First, IFTTT stands for if-this-then-that. This is one of the bedrock formulations of both logical thought and computer programing. And how does one even say that? According to the IFTTT website, it’s pronounced like “lift” without the “L”.
Basically, IFTTT allows you to integrate actions across different websites. As the website explains, “recipes” (think of them like formulas or orders) are broken down into “triggers” (the precipitating action) and “results” (what will actually happen). You can either create your own recipes or use recipes from the larger IFTTT user community. These recipes are then sorted by channels, allowing you to quickly find recipes for interacting with popular websites. So, for example, you can find an IFTTT recipe stating “if I place a file in a designated folder in my Dropbox account, [then] email my friend,” “if I upload a picture to Facebook, [then] upload it to Flickr,” or “if I post a tweet, [then] save it as .txt in my Dropbox folder.”
You can find recipes for Blogger, Delicious, Dropbox, Evernote, Facebook, Facebook Pages, Google Reader, Storify, WordPress and YouTube, among many others. Some of the recipes repeat functions found in the websites themselves. I don’t see a need for an IFTTT recipe for “if I have an appointment, [then] text me” if you’re a Google calendar user since Google calendar already has that feature. However, some recipes seem very useful – if you’re using Twitter in the classroom this is one way to create an archive or re-tweet important items. Or, if your students are completing a group project, there some great file sharing and communications recipes that might facilitate cooperation.

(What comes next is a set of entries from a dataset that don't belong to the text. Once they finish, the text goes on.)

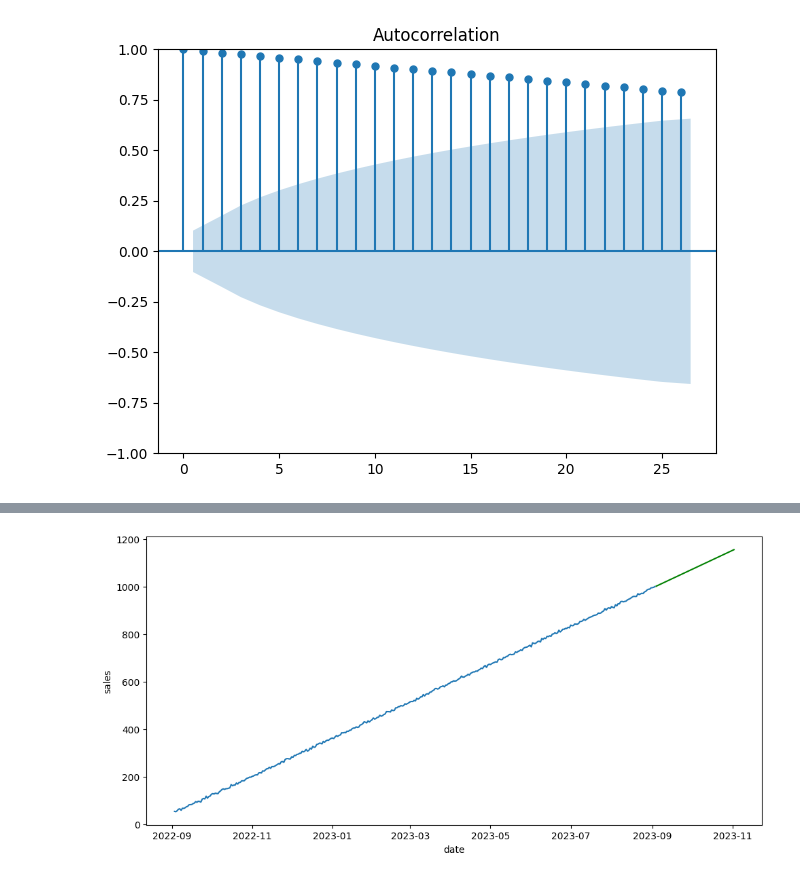
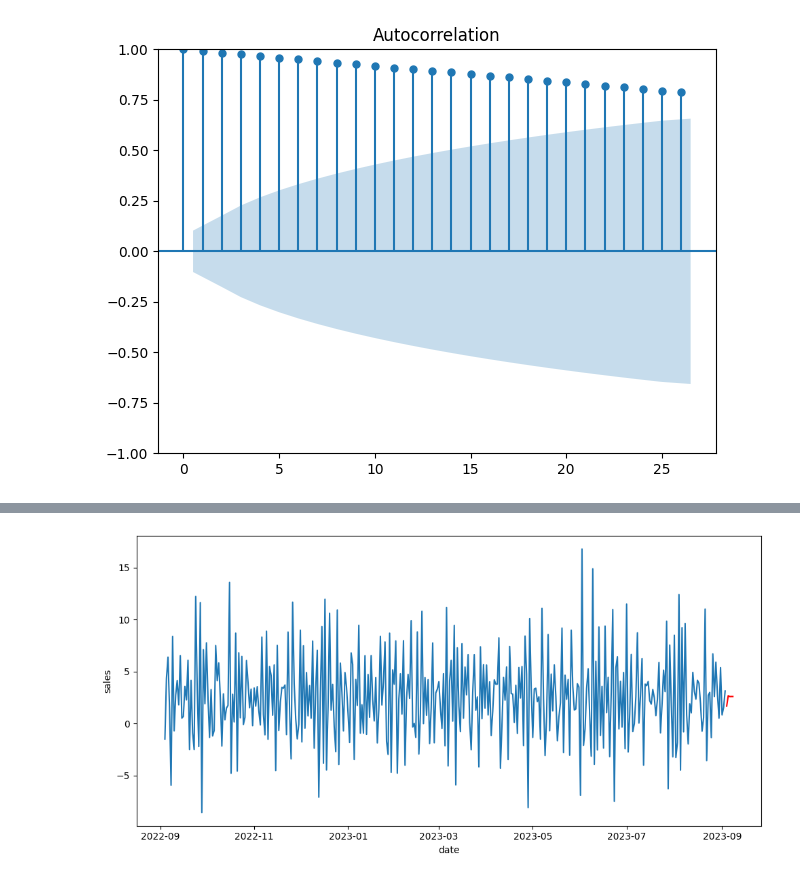
Before and after one commit to Nicolas-DL/ts_alternativa, a Jupyter notebook: src/explore.ipynb, the cells around one changed output, grey strips where cells are left out. Saved outputs shown, nothing was run; the diff lists cells and outputs as text; code cells hidden in the pictures.

```diff
--- a/src/explore.ipynb
+++ b/src/explore.ipynb
@@ -155,3 +157,7 @@ plt.tight_layout()
 plt.show()
 # %% [output]
 [figure]
+# %%
+ts_stationary = ts.diff().dropna()
+
+test_stationarity(ts_stationary)
@@ -158,6 +174,6 @@ plt.show()
 # %%
 from pmdarima import auto_arima
 
-model = auto_arima(ts, seasonal = True, trace = True)
+model = auto_arima(ts_stationary, seasonal = True, trace = True)
 # %% [output]
 Performing stepwise search to minimize aic
@@ -178,4 +194,4 @@ Total fit time: 2.056 seconds
 # %%
-forecast = model.predict(60)
+forecast = model.predict(5)
 forecast
 # %% [output]
@@ -199,14 +204,14 @@ Freq: D, dtype: float64
 # %%
 fig, axis = plt.subplots(figsize = (10, 5))
 
-sns.lineplot(data = ts)
-sns.lineplot(data = forecast, c = "green")
+sns.lineplot(data = ts_stationary)
+sns.lineplot(data = forecast, c = "red")
 
 plt.tight_layout()
 
 plt.show()
 # %% [output]
-[figure, old version]
+[figure, new version]
 # %%
 from pickle import dump
 
```
Also changed, not shown: parts of 4 cells of this notebook, 2 other files.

IFTTT recipes don’t stop with websites – you can also find recipes related to phone calls and text messages. I’m a real fan of things like “if the forecast in my city changes to rain, [then] text me.” I’m still waiting for the recipe that says “If it’s a day that ends in -y, [then] order a cupcake to be delivered to my office.” Alas.